◆ Problem description ◆
Find every line of the records that has "other" and return it.

[Records excerpted from a collection]
-.-.-
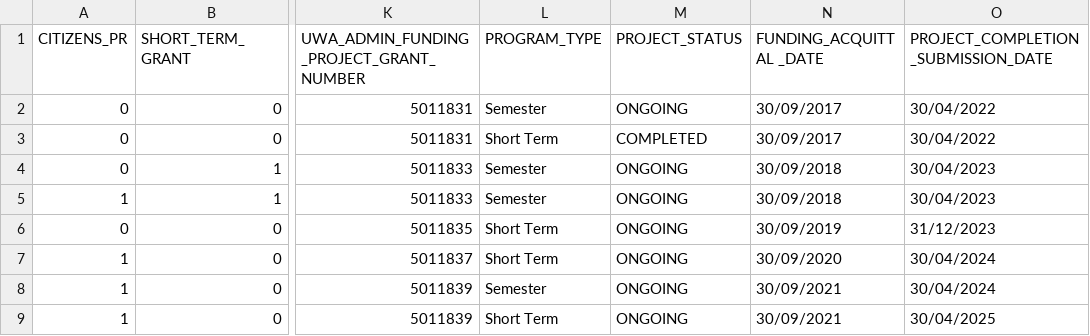
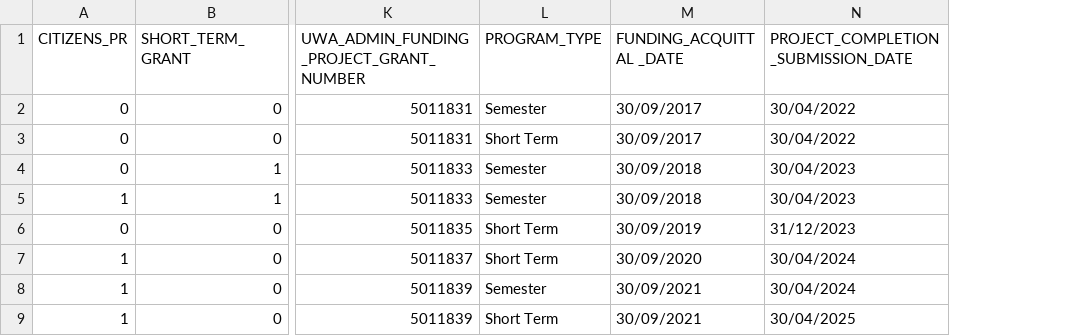
Before and after one commit to siri-mi26/NCP-Funding-Platform, a CSV file: database/dummy_data/PROGRAMS.csv, drawn as a sheet; only a part is shown, gaps mark what is left out; the diff names each change by its address in the sheet, - before the commit and + after, or states it on an @@ line.

Commit message:
Project Status as hybrid property, remove from programs data

```diff
--- a/database/dummy_data/PROGRAMS.csv
+++ b/database/dummy_data/PROGRAMS.csv
-column M (PROJECT_STATUS), rows 2-9: ONGOING | COMPLETED | ONGOING | ONGOING | ONGOING | ONGOING | ONGOING | ONGOING
```
Also changed, not shown: 3 other files.
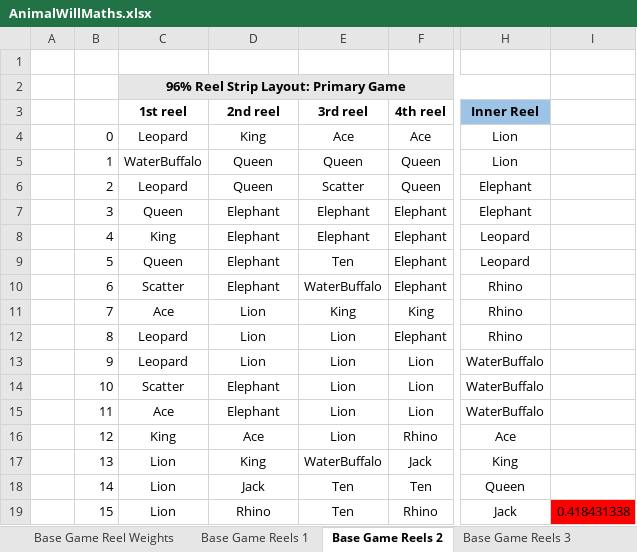
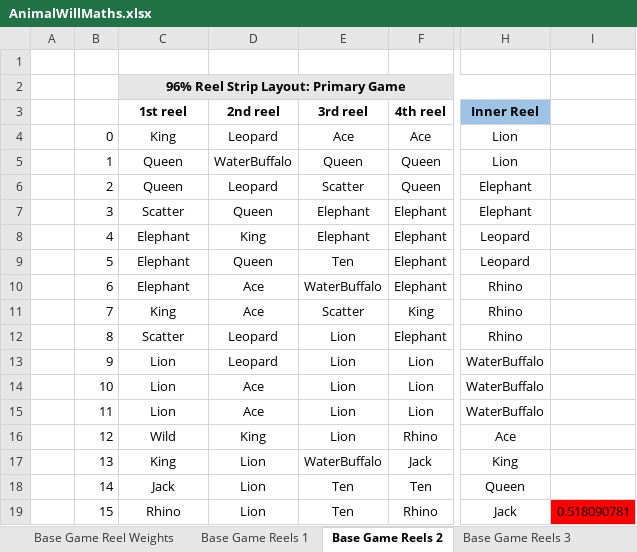
Before and after one commit to microchelick43018/AnimalWill, an Excel workbook: AnimalWill/AnimalWillMaths.xlsx, sheet Base Game Reels 2, drawn as a sheet; only a part is shown, gaps mark what is left out; values as stored, in another font and other column widths than the file's, no borders; conditional formats not drawn; the diff covers the shown part only; the diff names each change by its address in the sheet, - before the commit and + after, or states it on an @@ line.

```diff
--- a/AnimalWill/AnimalWillMaths.xlsx (sheet Base Game Reels 2)
+++ b/AnimalWill/AnimalWillMaths.xlsx (sheet Base Game Reels 2)
-C4 (1st reel): Leopard
+C4 (1st reel): King
-D4 (2nd reel): King
+D4 (2nd reel): Leopard
-C5 (1st reel): WaterBuffalo
+C5 (1st reel): Queen
-D5 (2nd reel): Queen
+D5 (2nd reel): WaterBuffalo
-C6 (1st reel): Leopard
+C6 (1st reel): Queen
-D6 (2nd reel): Queen
+D6 (2nd reel): Leopard
-C7 (1st reel): Queen
+C7 (1st reel): Scatter
-D7 (2nd reel): Elephant
+D7 (2nd reel): Queen
-C8 (1st reel): King
+C8 (1st reel): Elephant
-D8 (2nd reel): Elephant
+D8 (2nd reel): King
-C9 (1st reel): Queen
+C9 (1st reel): Elephant
-D9 (2nd reel): Elephant
+D9 (2nd reel): Queen
-C10 (1st reel): Scatter
+C10 (1st reel): Elephant
-D10 (2nd reel): Elephant
+D10 (2nd reel): Ace
-C11 (1st reel): Ace
+C11 (1st reel): King
-D11 (2nd reel): Lion
+D11 (2nd reel): Ace
-E11 (3rd reel): King
+E11 (3rd reel): Scatter
-C12 (1st reel): Leopard
+C12 (1st reel): Scatter
-D12:D13 (2nd reel): Lion
+D12:D13 (2nd reel): Leopard
-C13 (1st reel): Leopard
+C13 (1st reel): Lion
-C14 (1st reel): Scatter
+C14 (1st reel): Lion
-D14:D15 (2nd reel): Elephant
+D14:D15 (2nd reel): Ace
-C15 (1st reel): Ace
+C15 (1st reel): Lion
-C16 (1st reel): King
+C16 (1st reel): Wild
-D16 (2nd reel): Ace
+D16 (2nd reel): King
-C17 (1st reel): Lion
+C17 (1st reel): King
-D17 (2nd reel): King
+D17 (2nd reel): Lion
-C18 (1st reel): Lion
+C18 (1st reel): Jack
-D18 (2nd reel): Jack
+D18 (2nd reel): Lion
-C19 (1st reel): Lion
+C19 (1st reel): Rhino
-D19 (2nd reel): Rhino
+D19 (2nd reel): Lion
-I19: 0.418431338
+I19: 0.518090781
```
Also changed, not shown: 3 added rows, 3 removed rows, 347 edited cells and cell formats elsewhere in this sheet, sheet Outer Collector Reels, sheet Base Game Reels 3, sheet Base Game Reels 1, sheet Buffalo Feature Reel Set3, sheet Elephant Feature Reels, sheet Rhino Feature Reels, 6 more sheets, formulas that keep their value, 2 other files.
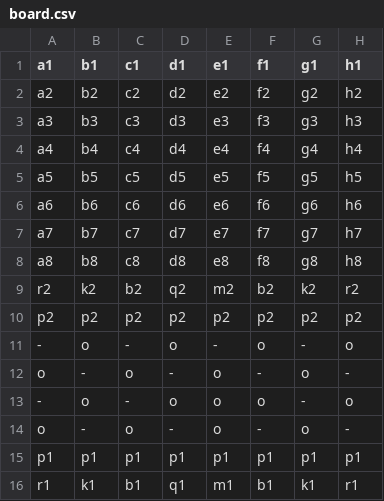
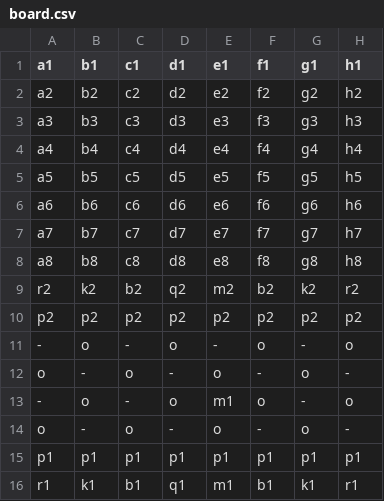
Before and after one commit to Gluke8/Chess-Re-Creation, a CSV file: board.csv, drawn as a sheet.

```diff
--- a/board.csv
+++ b/board.csv
@@ -12,3 +12,3 @@ p2 ,p2 ,p2 ,p2 ,p2 ,p2 ,p2 ,p2
 o  ,-  ,o  ,-  ,o  ,-  ,o  ,-
--  ,o  ,-  ,o  ,o  ,o  ,-  ,o
+-  ,o  ,-  ,o  ,m1  ,o  ,-  ,o
 o  ,-  ,o  ,-  ,o  ,-  ,o  ,-
```
Also changed, not shown: 13 other files.
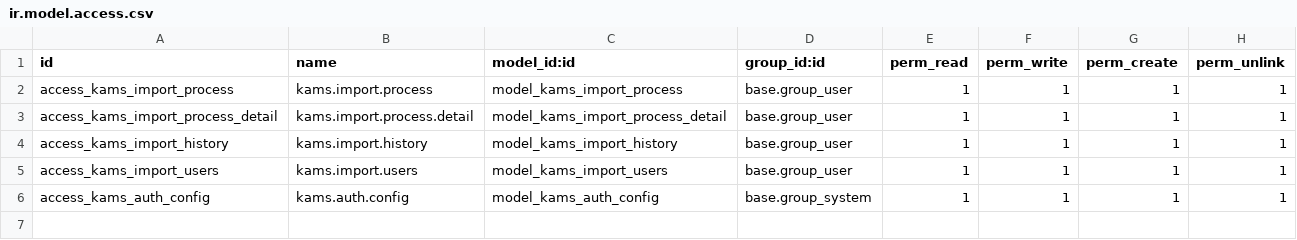
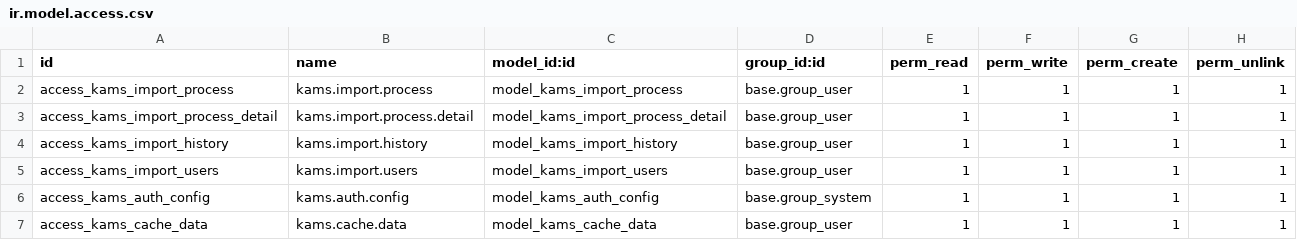
Before and after one commit to arifsetiawan-efishery/kama-adhitia-odoo-test, a CSV file: custom_addons/odoo_test/security/ir.model.access.csv, drawn as a sheet.

Commit message:
feat(module): Add fecth efishery data function
- Add fectch efishery data with cron
- Add currency IDR to USD converter
- Caching currency value in system parameter and efishery data in json data
- Calculate price IDR to USD
- Limit request for non admin user

```diff
--- a/custom_addons/odoo_test/security/ir.model.access.csv
+++ b/custom_addons/odoo_test/security/ir.model.access.csv
@@ -6 +6,2 @@ access_kams_import_users,kams.import.users,model_kams_import_users,base.group_us
 access_kams_auth_config,kams.auth.config,model_kams_auth_config,base.group_system,1,1,1,1
+access_kams_cache_data,kams.cache.data,model_kams_cache_data,base.group_user,1,1,1,1
```
Also changed, not shown: 8 other files.
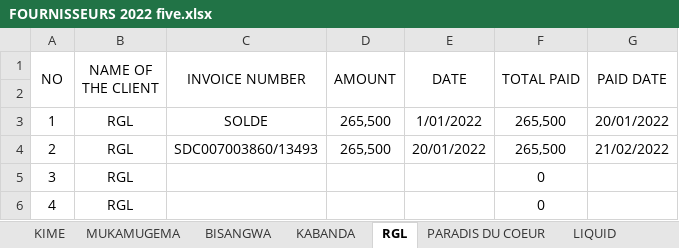
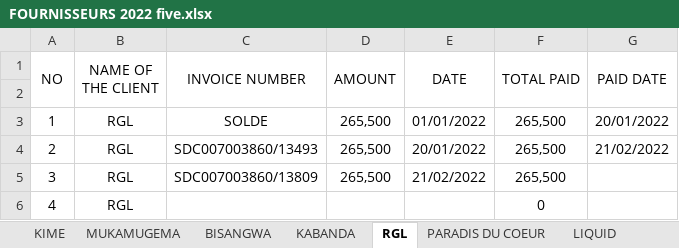
Before and after one commit to iradukunda123/Work, an Excel workbook: Fivetofive Hotel/FOURNISSEURS 2022 five.xlsx, sheet RGL, drawn as a sheet; values as stored, in another font and other column widths than the file's, no borders; the diff names each change by its address in the sheet, - before the commit and + after, or states it on an @@ line.

```diff
--- a/Fivetofive Hotel/FOURNISSEURS 2022 five.xlsx (sheet RGL)
+++ b/Fivetofive Hotel/FOURNISSEURS 2022 five.xlsx (sheet RGL)
-E3 (DATE): 1/01/2022
+E3 (DATE): 01/01/2022
-C5 (INVOICE NUMBER): (empty)
+C5 (INVOICE NUMBER): SDC007003860/13809
-D5 (AMOUNT): (empty)
+D5 (AMOUNT): 265,500
-E5 (DATE): (empty)
+E5 (DATE): 21/02/2022
-F5 (TOTAL PAID): 0
+F5 (TOTAL PAID): 265,500
```
Also changed, not shown: sheet MUKAMUGEMA, sheet KIME, sheet BISANGWA, sheet LIQUID, sheet KEYNES GROUP.
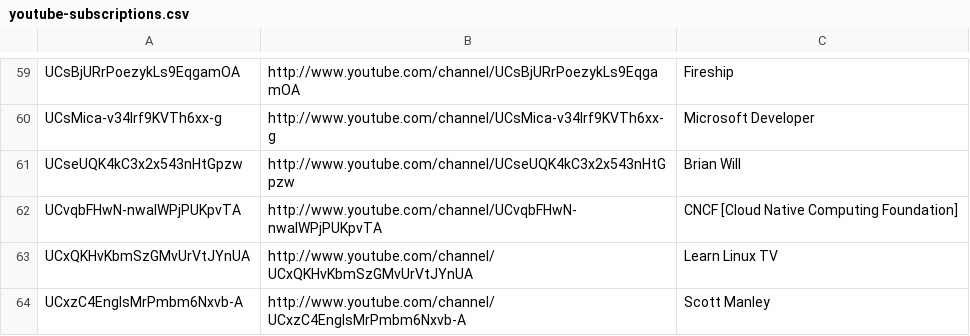
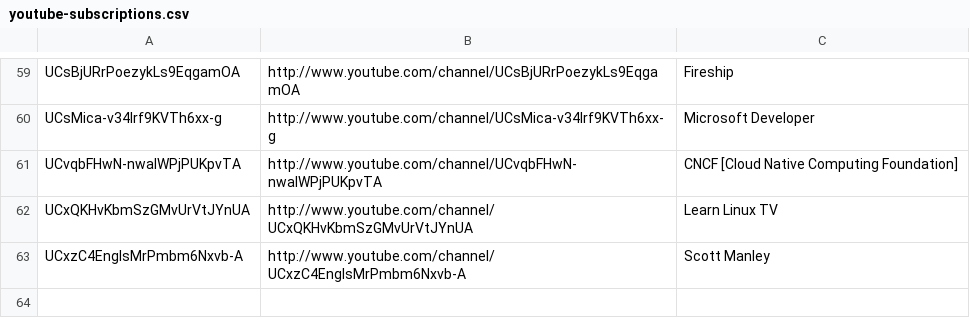
Before and after one commit to HyaenaTechnologies/configuration, a CSV file: documentation/youtube-subscriptions.csv, drawn as a sheet; only a part is shown, gaps mark what is left out.

Commit message:
Update *.csv

```diff
--- a/documentation/youtube-subscriptions.csv
+++ b/documentation/youtube-subscriptions.csv
@@ -60,3 +60,2 @@ UCsBjURrPoezykLs9EqgamOA,http://www.youtube.com/channel/UCsBjURrPoezykLs9EqgamOA
 UCsMica-v34Irf9KVTh6xx-g,http://www.youtube.com/channel/UCsMica-v34Irf9KVTh6xx-g,Microsoft Developer
-UCseUQK4kC3x2x543nHtGpzw,http://www.youtube.com/channel/UCseUQK4kC3x2x543nHtGpzw,Brian Will
 UCvqbFHwN-nwalWPjPUKpvTA,http://www.youtube.com/channel/UCvqbFHwN-nwalWPjPUKpvTA,CNCF [Cloud Native Computing Foundation]
```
-.-.-
◆ Written response ◆
Also changed, not shown: 3 other files.
Before and after one commit to microchelick43018/AnimalWill, an Excel workbook: AnimalWill/AnimalWillMaths.xlsx, sheet Base Game Reels 2, drawn as a sheet; only a part is shown, gaps mark what is left out; values as stored, in another font and other column widths than the file's, no borders; conditional formats not drawn; the diff covers the shown part only; the diff names each change by its address in the sheet, - before the commit and + after, or states it on an @@ line.
Also changed, not shown: 3 added rows, 3 removed rows, 347 edited cells and cell formats elsewhere in this sheet, sheet Outer Collector Reels, sheet Base Game Reels 3, sheet Base Game Reels 1, sheet Buffalo Feature Reel Set3, sheet Elephant Feature Reels, sheet Rhino Feature Reels, 6 more sheets, formulas that keep their value, 2 other files.
Also changed, not shown: 13 other files.
Also changed, not shown: 8 other files.
Before and after one commit to iradukunda123/Work, an Excel workbook: Fivetofive Hotel/FOURNISSEURS 2022 five.xlsx, sheet RGL, drawn as a sheet; values as stored, in another font and other column widths than the file's, no borders; the diff names each change by its address in the sheet, - before the commit and + after, or states it on an @@ line.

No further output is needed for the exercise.